In 2020, the “college” experienced looked very different than what most students expected. There were no large lecture halls filled with learners or late-night study groups in the library. Instead, the COVID-19 pandemic forced almost all colleges and university to adopt remote or hybrid learning models – with students taking classes from laptops in their dorm rooms, or their family’s home.
We spoke with a group of students – all with vastly different college experiences now dominated by almost a year of distance learning. The one thing that everyone could agree on? That technology and broadband have played a key role in keeping their education going.
“Having a capable laptop and a reliable internet connection is vital to continuing my education remotely,” says Samuel Johnson, a sophomore at the University of North Carolina, Chapel Hill.
Video Turns Classrooms Virtual
Video-conferencing technology has been at the core of making distance learning work. This technology allowed classrooms to become virtual, bringing together large groups for online lectures, and enabling screenshares to help students master content from afar. Every student we spoke to had incorporated video sessions into their education – some in surprising ways!
For Hallie Stravitz, a junior at the University of Maryland, video-conferencing technology has helped her stay in touch with both mentors and peers outside of class. “My professors all hold [extra] Zoom meetings so that we can have contact with them and other students,” she says.

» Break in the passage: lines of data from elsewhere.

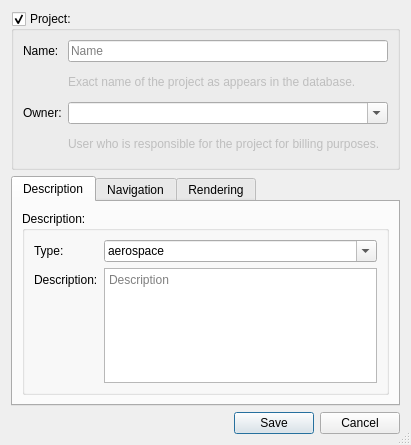
This is forms/repo_dialog_project.ui in 3drepo/3drepogui as Qt 5 draws it before an edit. The edited form follows.
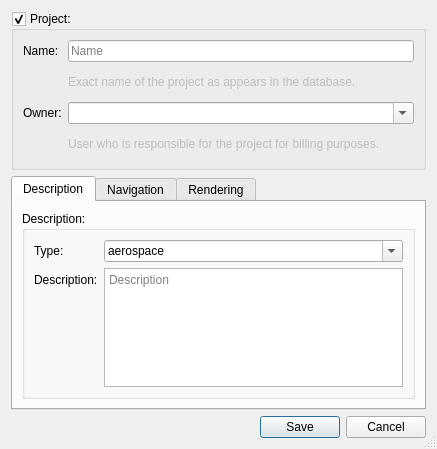
This is the edited form.

Patch:
```diff
--- a/forms/repo_dialog_project.ui
+++ b/forms/repo_dialog_project.ui
@@ -6,8 +6,8 @@
    <rect>
     <x>0</x>
     <y>0</y>
-    <width>411</width>
-    <height>431</height>
+    <width>437</width>
+    <height>449</height>
    </rect>
   </property>
   <property name="sizePolicy">
```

This has been particularly helpful to Stravitz and her classmates because, in the school’s distance learning model, a majority of her professors do not introduce new topics online. Instead, students are expected to watch recordings and then come to synchronous sessions prepared with questions.
Flexibility to Fit Learning into Life
Remote- and- hybrid education models have come with unexpected rewards, particular for students who have had to take on additional responsibilities or jobs to help their family financially. “Professors and administrators understand that this is a difficult time and have offered more flexibility in programs and classes.” says Zachary Holmes, a sophomore at the University of Oregon. For Holmes, a number of his core courses were changed to a pass/fail grading system. “This has allowed me to put more effort into my major classes without jeopardizing my GPA,” he says.
In other parts of the country, distance learning partnerships have allowed students who left school for family or financial reasons to re-start their education. In Houston, Texas, a student in his early 50’s had just enrolled in a program at Lone Star College to finish his degree. The college’s quick pivot to online classes and additional support from Comcast to finance students’ home connections meant that he would not need to interrupt his education a second time. In Tulsa, Oklahoma, a single mother who had withdrawn from her nursing program to care for her two boys was able to re-enroll online and finish her degree. Her education took-off again when local internet service provider, Cox Communications, partnered with a group of City and community partners to connect low-income students.
A Focus on Physical Fitness
In addition, the flexibility of remote and hybrid schedules has allowed college students to achieve a balance they may have not enjoyed before the pandemic. Many are focusing more on their health and fitness, or spending time outdoors. “Because I don’t spend any time going to and from campus or eating in the dining halls, I have a greater amount of time to go for walks, ride my bike, or go for a run,” Johnson explains.
Stravitz, who stayed home for the semester, agrees. “Being at home afforded me greater flexibility in terms of healthy eating and exercising,” she points out. “It has allowed me greater control over how I spend my time, which has led to a more balanced lifestyle overall.”
The Investments That Made “Virtual” College Possible
A number of investments in broadband networks and program have empowered millions of students to continue their education remotely. “We wouldn’t have been able to do any of this just 10 or 20 years ago because we wouldn’t have had the technology to make it possible,” notes Sydney Yakowenko, a senior at Penn State University who took the quarantine and stay-home orders very seriously. “This is encouraging because we are able to be safe while learning and not halt our timeline of school or careers.”
Notably, the significant investments that internet providers have made in the network infrastructure resulted in widespread access to the speeds and reliability needed for video-conferencing and other types of online work. Thanks to these investments, the networks have also handled drastic increases in internet usage throughout the pandemic.
In addition, distance learning partnerships like those in Houston, Texas and Tulsa, Oklahoma have connected millions of low-income students across the country who did not have a broadband connection at home prior to the pandemic. These partnerships enabled internet providers to expand programs that had been in place for over a decade and, in many instances, CARES Act funding allowed school districts cover the costs of service.
What Comes Next for Students?
From moving back home with parents to coping with hours in front of a screen, virtual learning has still been a challenge for many of the students we spoke to. While they are leveraging technology to continue learning, they recognize that there are many other factors at play that will need to be addressed as the pandemic continues.
The Beyond community is actively working to advocate for these students, encouraging more widespread adoption of successful distance learning partnerships and calling for solutions that expand broadband access to every rural community in America.